Work request –
Your task is to repeat each record verbatim, exactly as it was written.

Material provided –
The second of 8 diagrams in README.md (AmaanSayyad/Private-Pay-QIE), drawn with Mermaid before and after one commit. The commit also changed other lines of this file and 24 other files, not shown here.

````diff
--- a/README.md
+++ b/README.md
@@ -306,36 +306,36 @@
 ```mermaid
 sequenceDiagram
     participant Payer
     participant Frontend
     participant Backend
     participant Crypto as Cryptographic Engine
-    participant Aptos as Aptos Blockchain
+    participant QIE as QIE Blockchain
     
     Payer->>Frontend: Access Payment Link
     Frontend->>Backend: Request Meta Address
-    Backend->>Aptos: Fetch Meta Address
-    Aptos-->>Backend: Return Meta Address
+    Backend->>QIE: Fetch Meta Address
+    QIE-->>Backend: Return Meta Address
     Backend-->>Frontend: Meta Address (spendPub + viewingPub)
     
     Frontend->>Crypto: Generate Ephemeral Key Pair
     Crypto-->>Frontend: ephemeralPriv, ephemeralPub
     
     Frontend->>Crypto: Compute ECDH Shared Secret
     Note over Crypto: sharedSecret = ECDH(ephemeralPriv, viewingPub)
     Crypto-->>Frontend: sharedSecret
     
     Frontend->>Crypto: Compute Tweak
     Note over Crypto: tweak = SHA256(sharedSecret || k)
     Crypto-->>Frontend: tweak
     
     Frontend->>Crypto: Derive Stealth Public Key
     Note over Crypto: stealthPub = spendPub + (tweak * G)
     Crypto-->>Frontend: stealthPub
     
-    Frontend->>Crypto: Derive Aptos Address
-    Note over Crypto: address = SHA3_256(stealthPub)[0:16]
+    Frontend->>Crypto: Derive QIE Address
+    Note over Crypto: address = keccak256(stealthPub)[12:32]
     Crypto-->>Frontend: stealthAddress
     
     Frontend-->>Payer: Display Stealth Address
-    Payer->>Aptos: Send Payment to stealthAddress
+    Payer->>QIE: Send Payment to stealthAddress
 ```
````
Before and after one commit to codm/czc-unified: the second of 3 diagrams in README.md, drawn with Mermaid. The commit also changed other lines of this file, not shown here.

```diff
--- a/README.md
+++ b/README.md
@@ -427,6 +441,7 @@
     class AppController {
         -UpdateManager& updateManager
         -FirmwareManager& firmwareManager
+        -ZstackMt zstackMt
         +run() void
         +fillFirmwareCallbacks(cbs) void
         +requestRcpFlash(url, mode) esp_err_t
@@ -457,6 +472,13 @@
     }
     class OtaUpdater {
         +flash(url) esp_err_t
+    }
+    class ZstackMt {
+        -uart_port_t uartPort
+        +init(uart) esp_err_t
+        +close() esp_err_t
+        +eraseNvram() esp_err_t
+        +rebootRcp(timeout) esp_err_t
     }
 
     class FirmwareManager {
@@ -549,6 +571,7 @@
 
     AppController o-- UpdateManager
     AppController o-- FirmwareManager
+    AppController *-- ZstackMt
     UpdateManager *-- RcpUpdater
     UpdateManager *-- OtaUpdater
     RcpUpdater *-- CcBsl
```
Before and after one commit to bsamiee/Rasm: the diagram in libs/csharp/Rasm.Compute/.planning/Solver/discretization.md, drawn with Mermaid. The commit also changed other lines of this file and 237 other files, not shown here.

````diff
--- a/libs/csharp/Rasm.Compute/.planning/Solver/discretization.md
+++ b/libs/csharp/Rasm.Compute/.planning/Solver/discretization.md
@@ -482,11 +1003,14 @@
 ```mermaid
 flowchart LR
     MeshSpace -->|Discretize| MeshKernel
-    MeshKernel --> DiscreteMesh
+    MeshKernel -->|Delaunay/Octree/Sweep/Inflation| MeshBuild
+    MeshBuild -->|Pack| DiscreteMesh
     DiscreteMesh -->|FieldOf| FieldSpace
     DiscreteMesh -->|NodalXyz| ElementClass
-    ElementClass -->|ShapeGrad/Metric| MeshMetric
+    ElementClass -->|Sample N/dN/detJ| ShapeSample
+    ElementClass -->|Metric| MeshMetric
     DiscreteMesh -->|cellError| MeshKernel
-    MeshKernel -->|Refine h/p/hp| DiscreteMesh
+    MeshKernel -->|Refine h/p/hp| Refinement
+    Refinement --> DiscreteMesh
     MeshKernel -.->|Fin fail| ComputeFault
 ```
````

Answer to this task –
The second of 8 diagrams in README.md (AmaanSayyad/Private-Pay-QIE), drawn with Mermaid before and after one commit. The commit also changed other lines of this file and 24 other files, not shown here.

````diff
--- a/README.md
+++ b/README.md
@@ -306,36 +306,36 @@
 ```mermaid
 sequenceDiagram
     participant Payer
     participant Frontend
     participant Backend
     participant Crypto as Cryptographic Engine
-    participant Aptos as Aptos Blockchain
+    participant QIE as QIE Blockchain
     
     Payer->>Frontend: Access Payment Link
     Frontend->>Backend: Request Meta Address
-    Backend->>Aptos: Fetch Meta Address
-    Aptos-->>Backend: Return Meta Address
+    Backend->>QIE: Fetch Meta Address
+    QIE-->>Backend: Return Meta Address
     Backend-->>Frontend: Meta Address (spendPub + viewingPub)
     
     Frontend->>Crypto: Generate Ephemeral Key Pair
     Crypto-->>Frontend: ephemeralPriv, ephemeralPub
     
     Frontend->>Crypto: Compute ECDH Shared Secret
     Note over Crypto: sharedSecret = ECDH(ephemeralPriv, viewingPub)
     Crypto-->>Frontend: sharedSecret
     
     Frontend->>Crypto: Compute Tweak
     Note over Crypto: tweak = SHA256(sharedSecret || k)
     Crypto-->>Frontend: tweak
     
     Frontend->>Crypto: Derive Stealth Public Key
     Note over Crypto: stealthPub = spendPub + (tweak * G)
     Crypto-->>Frontend: stealthPub
     
-    Frontend->>Crypto: Derive Aptos Address
-    Note over Crypto: address = SHA3_256(stealthPub)[0:16]
+    Frontend->>Crypto: Derive QIE Address
+    Note over Crypto: address = keccak256(stealthPub)[12:32]
     Crypto-->>Frontend: stealthAddress
     
     Frontend-->>Payer: Display Stealth Address
-    Payer->>Aptos: Send Payment to stealthAddress
+    Payer->>QIE: Send Payment to stealthAddress
 ```
````
Before and after one commit to codm/czc-unified: the second of 3 diagrams in README.md, drawn with Mermaid. The commit also changed other lines of this file, not shown here.

```diff
--- a/README.md
+++ b/README.md
@@ -427,6 +441,7 @@
     class AppController {
         -UpdateManager& updateManager
         -FirmwareManager& firmwareManager
+        -ZstackMt zstackMt
         +run() void
         +fillFirmwareCallbacks(cbs) void
         +requestRcpFlash(url, mode) esp_err_t
@@ -457,6 +472,13 @@
     }
     class OtaUpdater {
         +flash(url) esp_err_t
+    }
+    class ZstackMt {
+        -uart_port_t uartPort
+        +init(uart) esp_err_t
+        +close() esp_err_t
+        +eraseNvram() esp_err_t
+        +rebootRcp(timeout) esp_err_t
     }
 
     class FirmwareManager {
@@ -549,6 +571,7 @@
 
     AppController o-- UpdateManager
     AppController o-- FirmwareManager
+    AppController *-- ZstackMt
     UpdateManager *-- RcpUpdater
     UpdateManager *-- OtaUpdater
     RcpUpdater *-- CcBsl
```
Before and after one commit to bsamiee/Rasm: the diagram in libs/csharp/Rasm.Compute/.planning/Solver/discretization.md, drawn with Mermaid. The commit also changed other lines of this file and 237 other files, not shown here.

````diff
--- a/libs/csharp/Rasm.Compute/.planning/Solver/discretization.md
+++ b/libs/csharp/Rasm.Compute/.planning/Solver/discretization.md
@@ -482,11 +1003,14 @@
 ```mermaid
 flowchart LR
     MeshSpace -->|Discretize| MeshKernel
-    MeshKernel --> DiscreteMesh
+    MeshKernel -->|Delaunay/Octree/Sweep/Inflation| MeshBuild
+    MeshBuild -->|Pack| DiscreteMesh
     DiscreteMesh -->|FieldOf| FieldSpace
     DiscreteMesh -->|NodalXyz| ElementClass
-    ElementClass -->|ShapeGrad/Metric| MeshMetric
+    ElementClass -->|Sample N/dN/detJ| ShapeSample
+    ElementClass -->|Metric| MeshMetric
     DiscreteMesh -->|cellError| MeshKernel
-    MeshKernel -->|Refine h/p/hp| DiscreteMesh
+    MeshKernel -->|Refine h/p/hp| Refinement
+    Refinement --> DiscreteMesh
     MeshKernel -.->|Fin fail| ComputeFault
 ```
````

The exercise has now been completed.